- [What to do]
Where does the word "form" show up in the records? Copy every line that holds it.
[Opening Material for this exercise section]
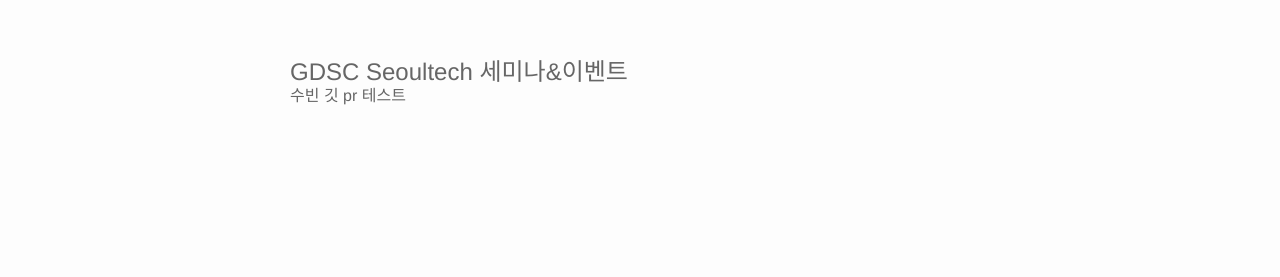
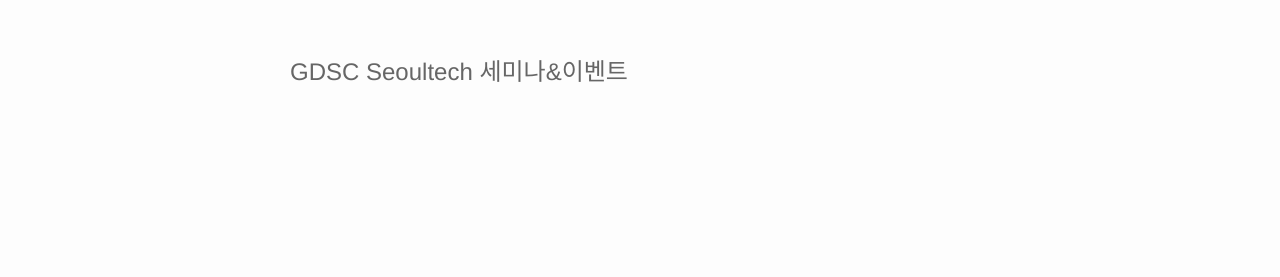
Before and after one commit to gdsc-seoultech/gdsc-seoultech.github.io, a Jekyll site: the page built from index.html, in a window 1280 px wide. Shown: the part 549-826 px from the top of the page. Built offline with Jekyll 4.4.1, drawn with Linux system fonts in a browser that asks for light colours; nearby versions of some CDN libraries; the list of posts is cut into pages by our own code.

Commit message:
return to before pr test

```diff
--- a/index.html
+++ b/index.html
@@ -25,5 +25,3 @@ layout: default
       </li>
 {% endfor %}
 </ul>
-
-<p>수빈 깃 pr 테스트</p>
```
[Closing Material for this exercise section]
[Opening Material for this exercise section]
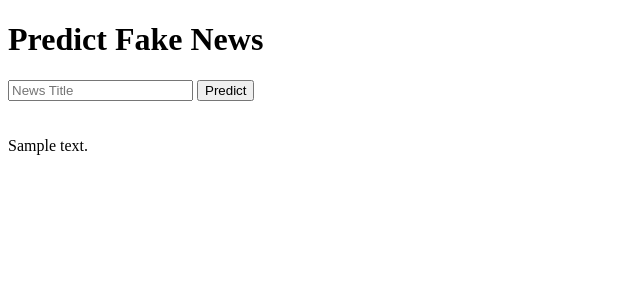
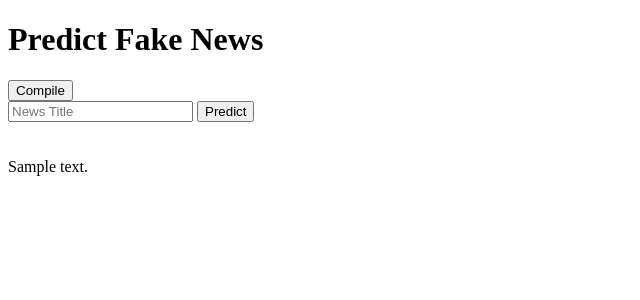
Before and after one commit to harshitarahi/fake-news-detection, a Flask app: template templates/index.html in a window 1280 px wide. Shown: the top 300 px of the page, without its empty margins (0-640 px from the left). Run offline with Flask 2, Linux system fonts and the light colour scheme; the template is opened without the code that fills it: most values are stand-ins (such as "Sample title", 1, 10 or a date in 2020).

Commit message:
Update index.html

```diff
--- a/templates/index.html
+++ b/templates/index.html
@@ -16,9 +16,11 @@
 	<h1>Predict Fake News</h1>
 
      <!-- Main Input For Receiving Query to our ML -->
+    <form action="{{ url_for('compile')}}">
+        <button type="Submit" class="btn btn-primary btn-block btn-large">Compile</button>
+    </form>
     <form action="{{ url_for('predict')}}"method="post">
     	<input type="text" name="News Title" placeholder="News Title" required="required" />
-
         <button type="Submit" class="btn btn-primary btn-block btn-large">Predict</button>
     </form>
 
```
[Closing Material for this exercise section]
- [Answer]
+    <form action="{{ url_for('compile')}}">
+    </form>
     <form action="{{ url_for('predict')}}"method="post">
     </form>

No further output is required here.